§ DATA PROVIDED
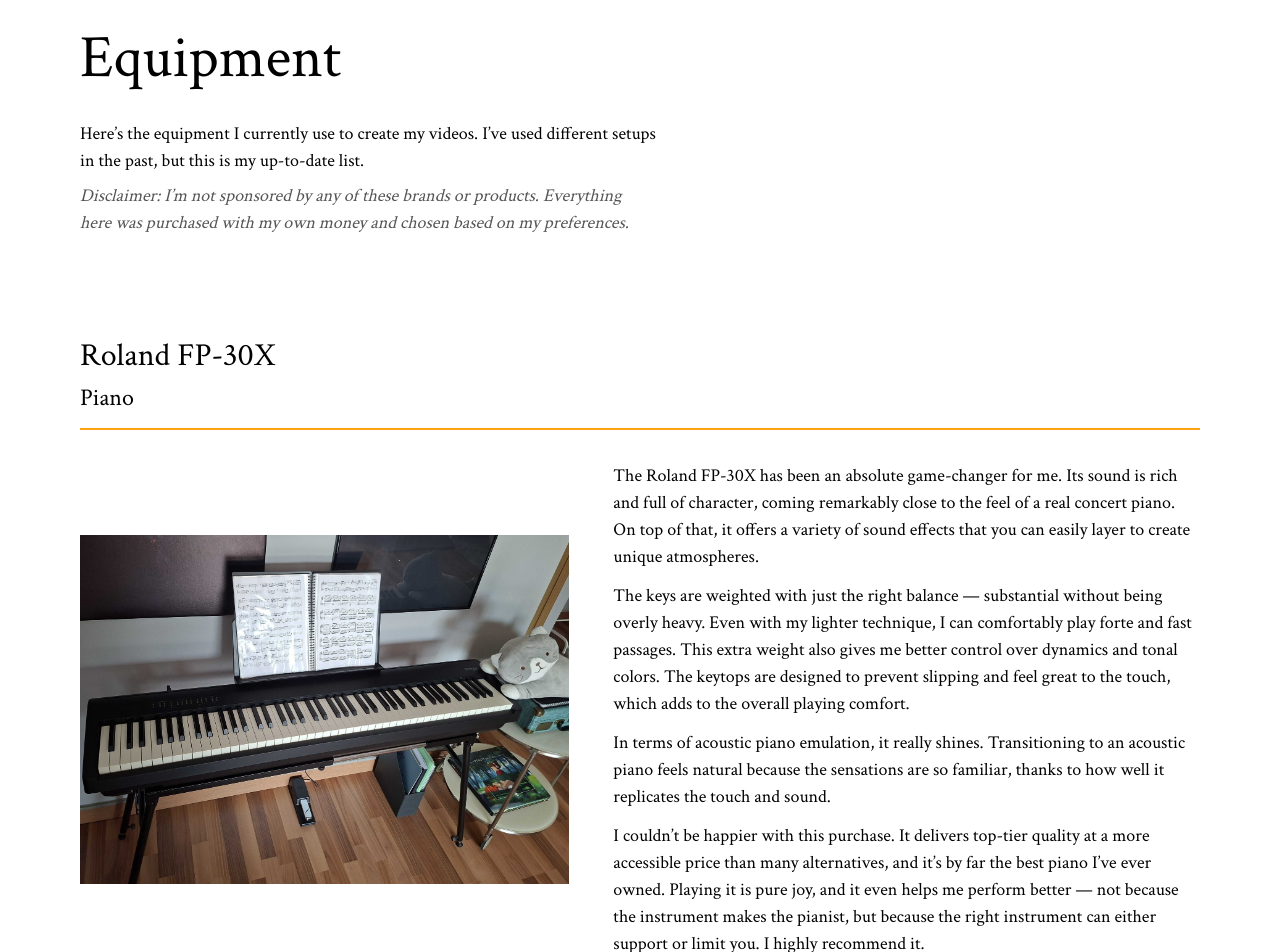
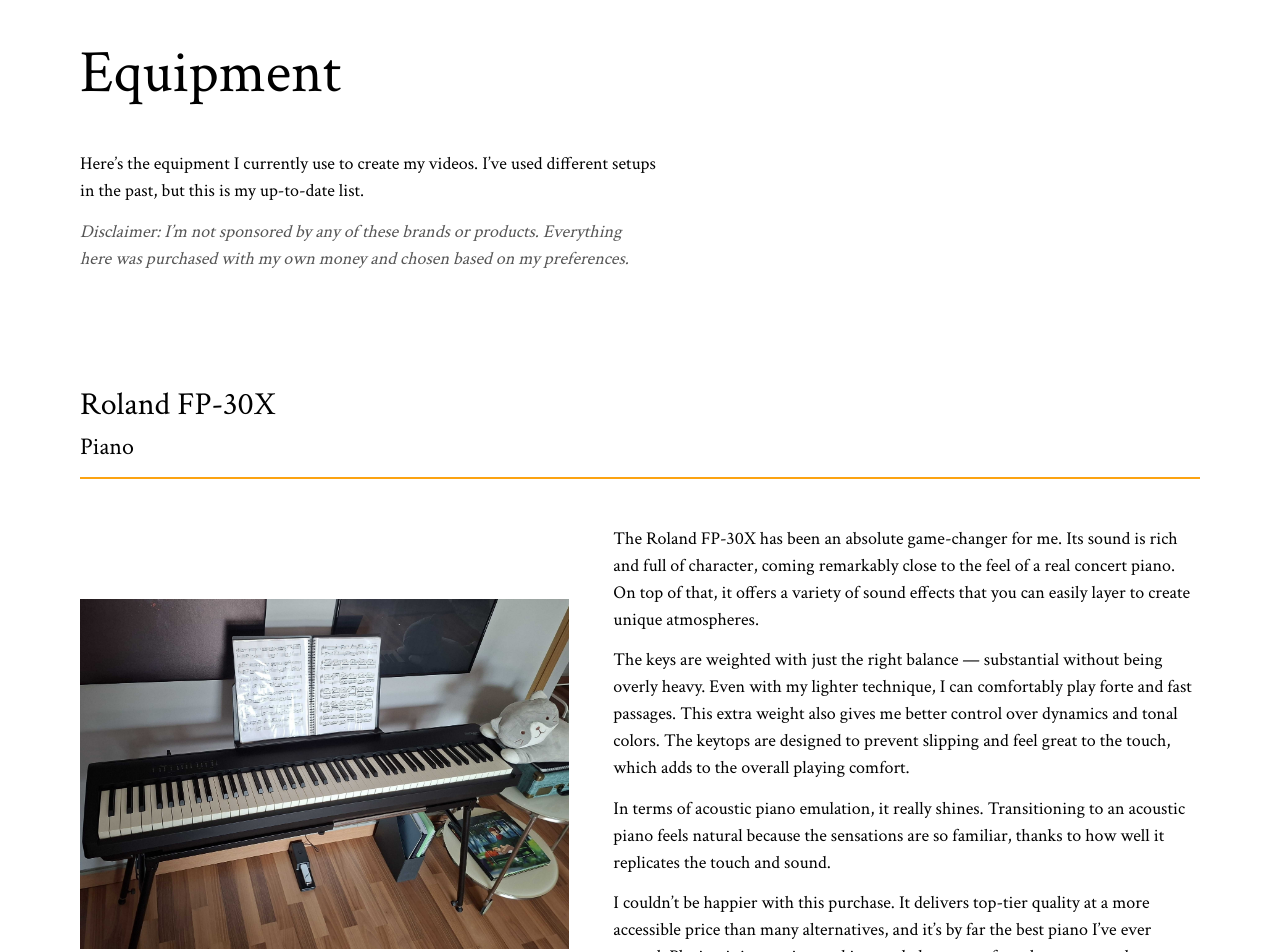
Before and after one commit to nruizcano/piano-web, a Next.js app: page /equipment in a window 1280 px wide. Shown: the part 100-1052 px from the top of the page. Built offline with nearby package versions, Linux system fonts and the light colour scheme.

Commit message:
Improve responsiveness, and simplify styles.

```diff
--- a/src/app/about/module.css
+++ b/src/app/about/module.css
@@ -1,13 +1,4 @@
-section {
-    display: flex;
-    flex-direction: column;
-}
-
 hr {
     margin-top: 0.25rem;
-    margin-bottom: 0.75rem;
+    margin-bottom: 1.5rem;
 }
-
-p {
-    margin-top: 0.75rem;
-}
--- a/src/app/components/Banner.tsx
+++ b/src/app/components/Banner.tsx
@@ -1,7 +1,7 @@
 import Image from "next/image";
 
 export default function Banner() {
-  // TODO: Change background image and improve responsiveness
+  // TODO: Change background image
   return (
     <div className="relative group">
       <div className="relative">
@@ -14,9 +14,9 @@
         />
         <div className="absolute inset-0 bg-gradient-to-r from-[var(--background-dark)] via-[var(--background-dark)]/70 to-transparent h-full" />
       </div>
-      <div className="absolute inset-0 flex flex-col items-start justify-center w-2/5 text-white gap-4 ml-16">
-        <h1 className="text-6xl">Nerea Ruiz Cano</h1>
-        <h2>Just someone who loves playing piano and sharing music.</h2>
+      <div className="absolute inset-0 flex flex-col items-start justify-center w-1/2 md:3/7 lg:w-4/7 xl:w-3/7 text-white gap-4 ml-16">
+        <span className="text-4xl sm:text-5xl md:text-6xl">Nerea Ruiz Cano</span>
+        <span className="text-2xl sm:text-3xl md:text-4xl">Just someone who loves playing piano and sharing music.</span>
       </div>
     </div>
   );
--- a/src/app/components/Header.tsx
+++ b/src/app/components/Header.tsx
@@ -1,9 +1,9 @@
 import NavBar from "@/app/components/NavBar";
 
 export default function Header() {
-  return ( // TODO: Replace <h1> with a logo
+  return ( // TODO: Replace <span> with a logo
     <header className="row-start-1 fixed top-0 z-30 flex min-w-full min-h-16 px-8 sm:px-20 py-4 items-center justify-between bg-[var(--background-secondary)]">
-      <h1>Nerea Ruiz Cano</h1>
+      <span>Nerea Ruiz Cano</span>
       <NavBar />
     </header>
   );
--- a/src/app/components/HomeInfoCards.tsx
+++ b/src/app/components/HomeInfoCards.tsx
@@ -34,17 +34,28 @@
 ];
 
 export default function HomeInfoCards() {
-  return InfoCards.map((item) => (
+  return (
+    <div className={`grid grid-cols-1 lg:grid-cols-3 gap-8`}>
+      {InfoCards.map((item) => (
         <article
           key={item.navLink.title}
           className="bg-[var(--background-secondary)] grid grid-rows-[80px_66px_90px_auto] lg:grid-rows-[80px_66px_130px_auto] py-9 px-7 text-center justify-items-center"
         >
-      <Image src={item.icon} alt={item.navLink.title} width={64} height={64} />
+          <Image
+            src={item.icon}
+            alt={item.navLink.title}
+            width={64}
+            height={64}
+          />
           <h3>{item.navLink.title}</h3>
-      <p className="text-[var(--foreground-secondary)]">{item.description}</p>
+          <p className="text-[var(--foreground-secondary)]">
+            {item.description}
+          </p>
           <button>
             <Link href={item.navLink.href}>{item.button}</Link>
           </button>
         </article>
-  ));
+      ))}
+    </div>
+  );
 }
--- a/src/app/contact/page.tsx
+++ b/src/app/contact/page.tsx
@@ -56,12 +56,12 @@
   };
 
   return (
-    <div className="flex flex-col min-w-full place-items-center pt-8 2xl:pt-0">
-      <h1 className="text-4xl sm:text-5xl mb-8 sm:mb-16">Send me an email</h1>
+    <div className="flex flex-col min-w-full place-items-center pt-8">
       <form
         onSubmit={handleSubmit(onSubmit)}
-        className="flex flex-col w-full md:max-w-lg items-center gap-4"
+        className="flex flex-col w-full md:max-w-lg items-center mb-10"
       >
+        <legend className="text-4xl sm:text-5xl text-center mb-8 sm:mb-16">Send me an email</legend>
         <fieldset className="flex flex-col gap-8 w-full">
           <div>
             <label htmlFor="from">From</label>
@@ -90,12 +90,12 @@
         <button
           type="submit"
           disabled={isSubmitting}
-          className="w-20 self-end hover:shadow-md"
+          className="w-20 self-end hover:shadow-md mt-6"
         >
           {isSubmitting ? "SENDING..." : "SEND"}
         </button>
       </form>
-      <p className="mt-12 text-center">
+      <p className="text-center">
         You can also reach me directly via email at{" "}
         <Link href={`mailto:${toEmail}`} className="link">
           {toEmail}
--- a/src/app/equipment/module.css
+++ b/src/app/equipment/module.css
@@ -3,7 +3,7 @@
   margin-bottom: 2rem;
 }
 
-section > article {
+article {
   display: flex;
   flex-direction: column;
   align-items: center;
@@ -12,16 +12,10 @@
 }
 
 @media (min-width: 1024px) {
-  section > article {
+  article {
     display: grid;
     grid-template-columns: auto auto;
     place-items: center;
     gap: 2.75rem;
   }
 }
-
-section > article > div {
-  display: flex;
-  flex-direction: column;
-  gap: 0.75rem;
-}
--- a/src/app/equipment/page.tsx
+++ b/src/app/equipment/page.tsx
@@ -7,8 +7,8 @@
   return (
     <div className="flex flex-col gap-24 min-w-full pt-8 sm:pt-16">
       <section id="disclaimer">
-        <h1 className="text-5xl sm:text-6xl mb-8">Equipment</h1>
-        <span className="flex flex-col max-w-xl gap-2">
+        <h1>Equipment</h1>
+        <div className="max-w-xl">
           <p>
             Here’s the equipment I currently use to create my videos. I’ve used
             different setups in the past, but this is my up-to-date list.
@@ -18,7 +18,7 @@
             Everything here was purchased with my own money and chosen based on
             my preferences.
           </p>
-        </span>
+        </div>
       </section>
       <section id="piano">
         <h2>Roland FP-30X</h2>
--- a/src/app/globals.css
+++ b/src/app/globals.css
@@ -27,6 +27,17 @@
   width: 100%;
 }
 
+h1 {
+  font-size: 3rem;
+  margin-bottom: 2rem;
+}
+
+@media (width >= 40rem /* 640px */) {
+  h1 {
+    font-size: 3.75rem;
+  }
+}
+
 h2 {
   font-size: 2rem;
 }
@@ -37,6 +48,7 @@
 
 p {
   font-size: 1.125rem;
+  margin: 0.75em 0;
 }
 
 button {
@@ -44,7 +56,6 @@
   min-width: fit-content;
   border-radius: 2px;
   font-size: 0.875rem;
-  line-height: 1.428571;
   background-color: var(--accent);
   padding: 0.5rem 1rem 0.5rem 1rem;
   display: flex;
--- a/src/app/page.tsx
+++ b/src/app/page.tsx
@@ -3,16 +3,13 @@
 import LatestYoutubeVideo from "@/app/components/LatestYouTubeVideo";
 
 export default async function Home() {
-  return ( // TODO: Improve InfoCards responsiveness
+  return (
     <div className="flex flex-col gap-18 min-w-full">
       <section id="banner">
         <Banner />
       </section>
       <hr />
-      <section
-        id="info-cards"
-        className={`grid grid-cols-1 lg:grid-cols-3 gap-8`}
-      >
+      <section id="info-cards">
         <HomeInfoCards />
       </section>
       <hr />
```
Lines whose indentation alone changed are shown as unchanged.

§ YOUR ASSIGNMENT
Lines above that contain the string "section" make up the answer.

§ WRITTEN RESPONSE
-section {
-section > article {
-  section > article {
-section > article > div {
       <section id="disclaimer">
       </section>
       <section id="piano">
       <section id="banner">
       </section>
-      <section
+      <section id="info-cards">
       </section>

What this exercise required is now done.